It is a tempting comparison to make — one that pits the failed heroism of Obama against the entrenched villainy of Cheney. But it is, ultimately, one that gives far too much credit to the individual, and fails to identify the true menace at play: the system within which both Obama and Cheney have been forced to work.
The Cheney comparison certainly isn't a flattering one, not when PRISM leaker Edward Snowden answers in a Q&A that "[b]eing called a traitor by Dick Cheney is the highest honor you can give an American" and it's met with thunderous agreement across the web. Yet this is where Obama finds himself after weeks of scandals.
What's behind the comparison? At the most basic, it's Obama and Cheney's apparently similar record (or lack thereof) on civil liberties. Conor Friedersdorf, for the Atlantic, goes further and suggests it's psychological: "They trust their judgment so thoroughly, and value it so highly, that they recklessly undermine all institutional and prudential restraints on their ability to exercise it whenever they see fit," he writes. In other words, it is their arrogance that convinces both Obama and Cheney that they know what's good for America, even when its citizens don't.
Yet that argument seems to propose this arrogance is unique to Obama and Cheney among Washington elites. When Friedersdorf writes that "the U.S. desperately needs a leader who values institutions and law more than his or her own judgment," he places too much of his own faith in the "institutions" of Washington.
The sort of questions Obama now faces, like Cheney before him, are not limited to the contemporary era of politics and government; they harken back notably to Nixon, and even further back before that. The individual players in scandals such as Obama's PRISM are interchangeable. It is the system they work within — a government that is always in search of greater power, one that obtains that power easier with each new technology — that drives the behavior of Washington leaders and brings us to these affronts to civil liberties.
So when my fellow PolicyMic columnist Matthew Rozsa implores Obama to "[s]top acting like Dick Cheney," in actuality he's asking the government to stop acting like the government.
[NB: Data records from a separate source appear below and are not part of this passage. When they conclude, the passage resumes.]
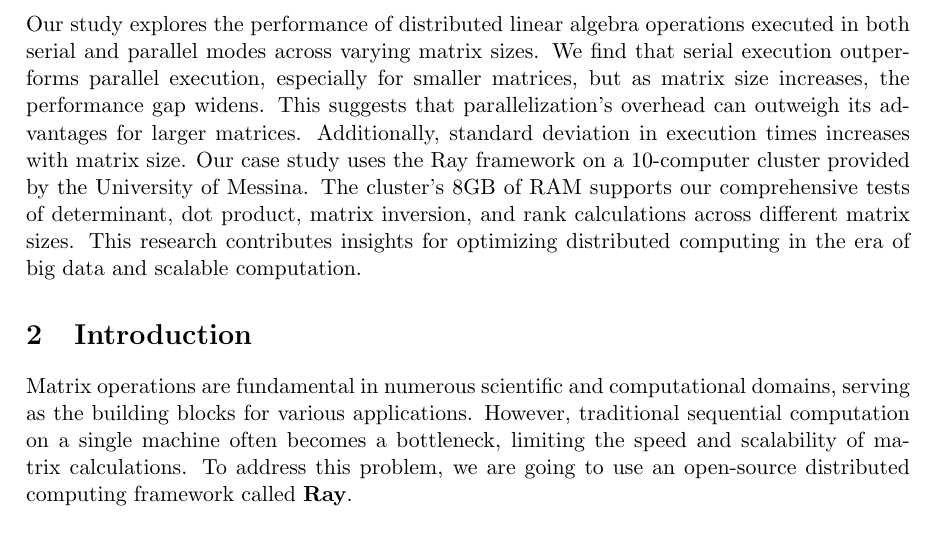
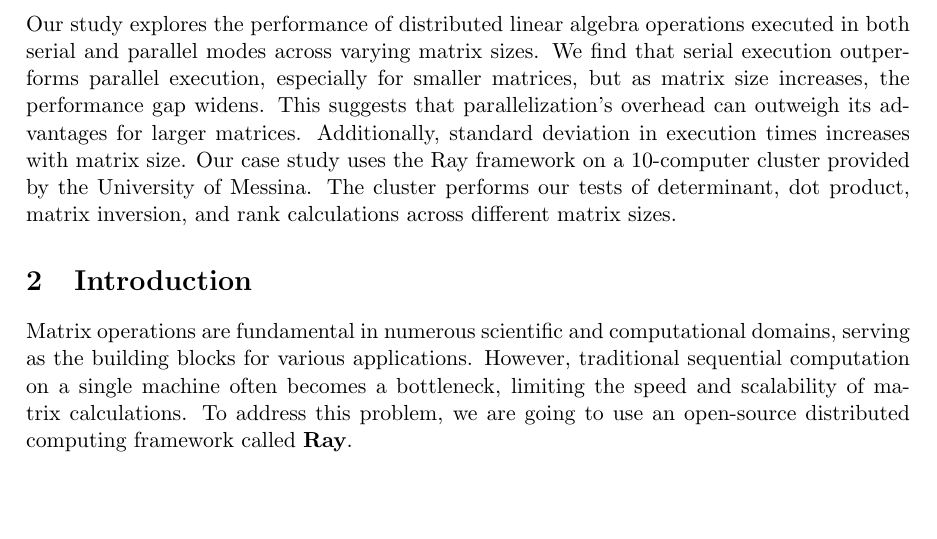
Before and after one commit to aloxyz/distmat, a LaTeX document (latex/paper/main.tex): part of page 3 of 27, cut so that both start at the same text, the shorter picture padded with empty space. Compiled offline with pdfLaTeX.

Commit message:
abstract refining

```diff
--- a/latex/paper/main.tex
+++ b/latex/paper/main.tex
@@ -145,7 +145,7 @@
 \pagebreak
 
 \section{Abstract}
-Our study explores the performance of distributed linear algebra operations executed in both serial and parallel modes across varying matrix sizes. We find that serial execution outperforms parallel execution, especially for smaller matrices, but as matrix size increases, the performance gap widens. This suggests that parallelization's overhead can outweigh its advantages for larger matrices. Additionally, standard deviation in execution times increases with matrix size. Our case study uses the Ray framework on a 10-computer cluster provided by the University of Messina. The cluster's 8GB of RAM supports our comprehensive tests of determinant, dot product, matrix inversion, and rank calculations across different matrix sizes. This research contributes insights for optimizing distributed computing in the era of big data and scalable computation.
+Our study explores the performance of distributed linear algebra operations executed in both serial and parallel modes across varying matrix sizes. We find that serial execution outperforms parallel execution, especially for smaller matrices, but as matrix size increases, the performance gap widens. This suggests that parallelization's overhead can outweigh its advantages for larger matrices. Additionally, standard deviation in execution times increases with matrix size. Our case study uses the Ray framework on a 10-computer cluster provided by the University of Messina. The cluster performs our tests of determinant, dot product, matrix inversion, and rank calculations across different matrix sizes.
 
 \section{Introduction}
 Matrix operations are fundamental in numerous scientific and computational domains, serving as the building blocks for various applications. However, traditional sequential computation on a single machine often becomes a bottleneck, limiting the speed and scalability of matrix calculations. To address this problem, we are going to use an open-source distributed computing framework called \textbf{Ray}.
```
Also changed, not shown: latex/paper/main.pdf, 3 other files.
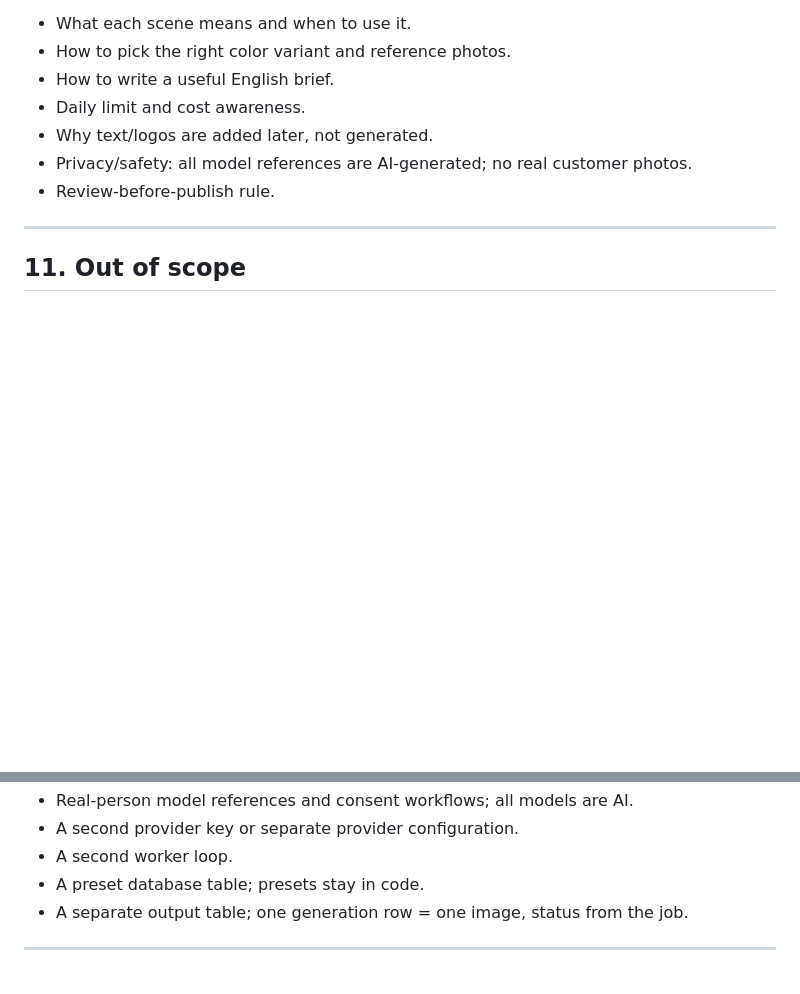
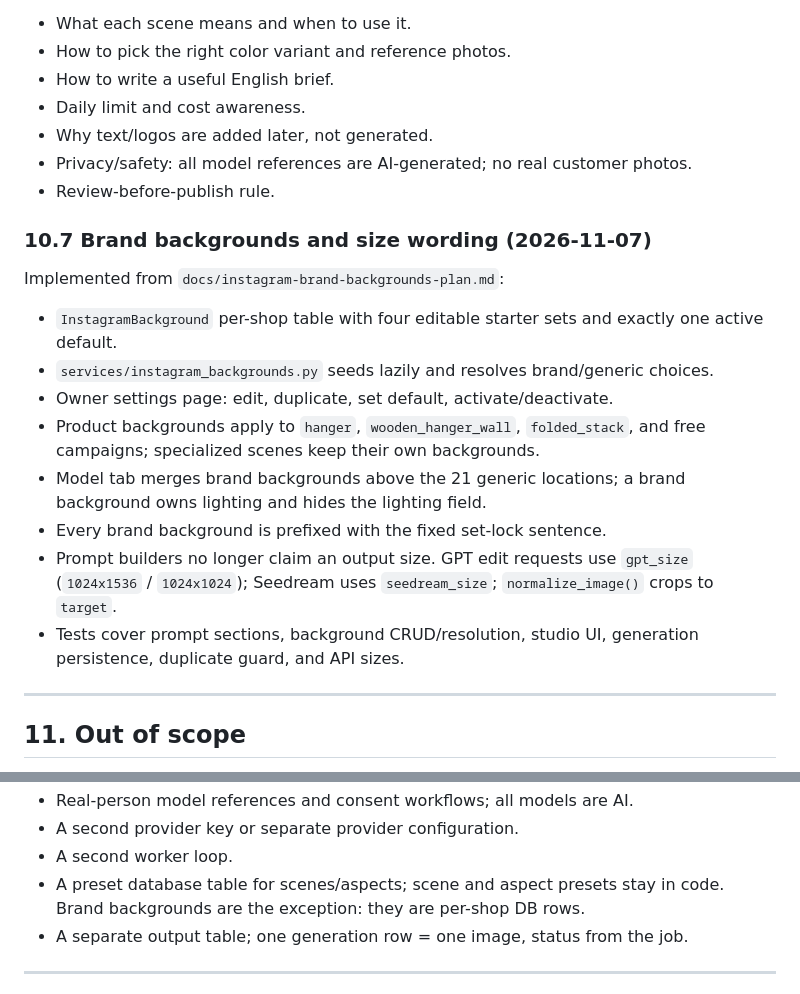
Before and after one commit to sjdcsrezvani/clothing-store-management-with-virtual-try-on, a Markdown page: docs/instagram-studio-plan.md, 2 parts joined by grey strips. Drawn GitHub-style; blank space fills up the shorter version.

```diff
--- a/docs/instagram-studio-plan.md
+++ b/docs/instagram-studio-plan.md
@@ -1141,6 +1141,19 @@ Create `docs/instagram-studio.md`:
 - Privacy/safety: all model references are AI-generated; no real customer photos.
 - Review-before-publish rule.
 
+### 10.7 Brand backgrounds and size wording (2026-11-07)
+
+Implemented from `docs/instagram-brand-backgrounds-plan.md`:
+
+- `InstagramBackground` per-shop table with four editable starter sets and exactly one active default.
+- `services/instagram_backgrounds.py` seeds lazily and resolves brand/generic choices.
+- Owner settings page: edit, duplicate, set default, activate/deactivate.
+- Product backgrounds apply to `hanger`, `wooden_hanger_wall`, `folded_stack`, and free campaigns; specialized scenes keep their own backgrounds.
+- Model tab merges brand backgrounds above the 21 generic locations; a brand background owns lighting and hides the lighting field.
+- Every brand background is prefixed with the fixed set-lock sentence.
+- Prompt builders no longer claim an output size. GPT edit requests use `gpt_size` (`1024x1536` / `1024x1024`); Seedream uses `seedream_size`; `normalize_image()` crops to `target`.
+- Tests cover prompt sections, background CRUD/resolution, studio UI, generation persistence, duplicate guard, and API sizes.
+
 ---
 
 ## 11. Out of scope
@@ -1161,7 +1174,7 @@ Do not build these unless the owner explicitly asks:
 - Real-person model references and consent workflows; all models are AI.
 - A second provider key or separate provider configuration.
 - A second worker loop.
-- A preset database table; presets stay in code.
+- A preset database table for scenes/aspects; scene and aspect presets stay in code. Brand backgrounds are the exception: they are per-shop DB rows.
 - A separate output table; one generation row = one image, status from the job.
 
 ---
```
Also changed, not shown: docs/instagram-brand-backgrounds-plan.md (+1 -1 lines), docs/instagram-studio.md (+21 -1 lines).
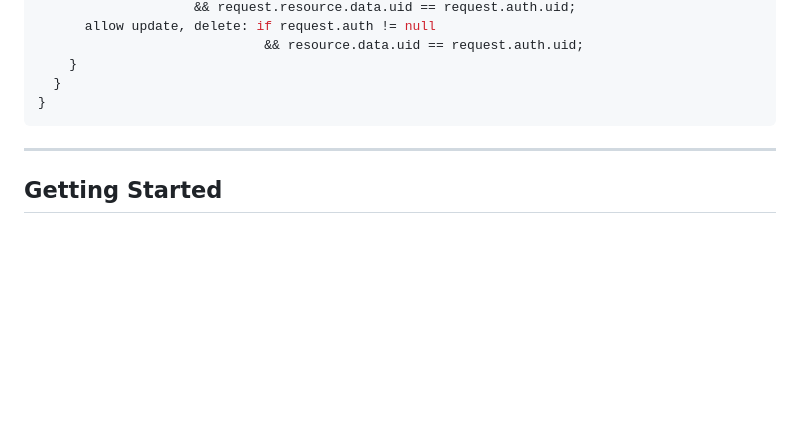
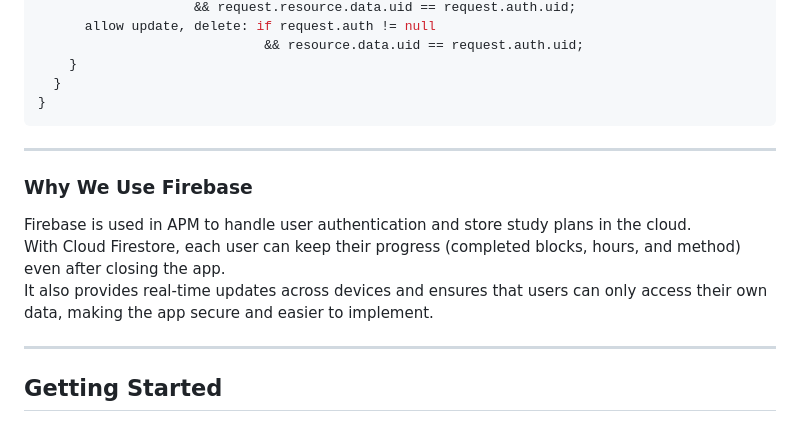
Before and after one commit to B3lleTh/GpuApp, a Markdown page: README.md, the part around the change. Drawn GitHub-style; blank space fills up the shorter version.

```diff
--- a/README.md
+++ b/README.md
@@ -100,6 +100,14 @@ service cloud.firestore {
 
 ---
 
+### Why We Use Firebase
+
+Firebase is used in APM to handle user authentication and store study plans in the cloud.
+With Cloud Firestore, each user can keep their progress (completed blocks, hours, and method) even after closing the app.
+It also provides real-time updates across devices and ensures that users can only access their own data, making the app secure and easier to implement.
+
+---
+
 ## Getting Started
 
 ### Prerequisites
```
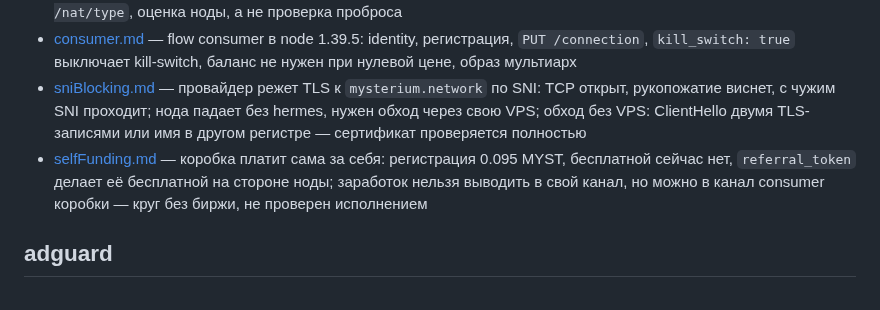
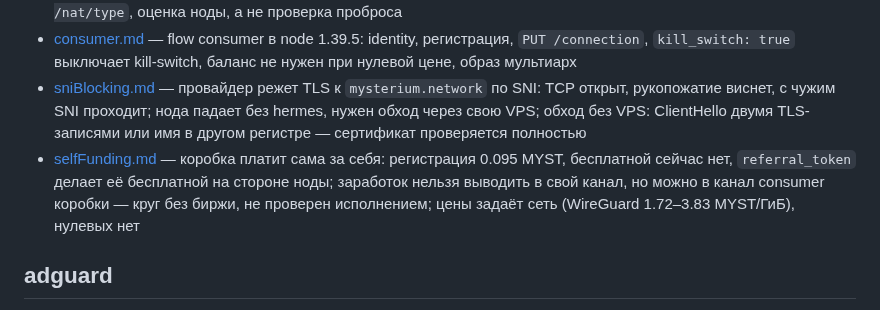
Before and after one commit to borodatych/VibeDPN, a Markdown page: docs/knowledge/README.md, the part around the change. GitHub-like rendering.

```diff
--- a/docs/knowledge/README.md
+++ b/docs/knowledge/README.md
@@ -12,7 +12,7 @@
 - [consumer.md](myst/consumer.md) — flow consumer в node 1.39.5: identity, регистрация, `PUT /connection`,
   `kill_switch: true` выключает kill-switch, баланс не нужен при нулевой цене, образ мультиарх
 - [sniBlocking.md](myst/sniBlocking.md) — провайдер режет TLS к `mysterium.network` по SNI: TCP открыт, рукопожатие виснет, с чужим SNI проходит; нода падает без hermes, нужен обход через свою VPS; обход без VPS: ClientHello двумя TLS-записями или имя в другом регистре — сертификат проверяется полностью
-- [selfFunding.md](myst/selfFunding.md) — коробка платит сама за себя: регистрация 0.095 MYST, бесплатной сейчас нет, `referral_token` делает её бесплатной на стороне ноды; заработок нельзя выводить в свой канал, но можно в канал consumer коробки — круг без биржи, не проверен исполнением
+- [selfFunding.md](myst/selfFunding.md) — коробка платит сама за себя: регистрация 0.095 MYST, бесплатной сейчас нет, `referral_token` делает её бесплатной на стороне ноды; заработок нельзя выводить в свой канал, но можно в канал consumer коробки — круг без биржи, не проверен исполнением; цены задаёт сеть (WireGuard 1.72–3.83 MYST/ГиБ), нулевых нет
 
 ## adguard
 
```
Also changed, not shown: README.md (+5 -4 lines), 1 other file.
Assigning responsibility to an individual president or vice president is a misreading of the persistent nature of these types of scandals.
This isn't a defense of Obama, and certainly not one of Cheney. I'll be the first to admit disappointment in the president. But it is, I believe, naïve to think any one leader has the authority or ability to stay the course in Washington, or abandon it. Obama's failure to his former-admirers is that he once represented a break from this political system, and has now been warped into the sort of thing Cheney represents. Perhaps Americans failed when they believed Obama could have done something different. There's a reason it seems like a perpetual erosion of civil liberties; the faces change, but the system stays the same.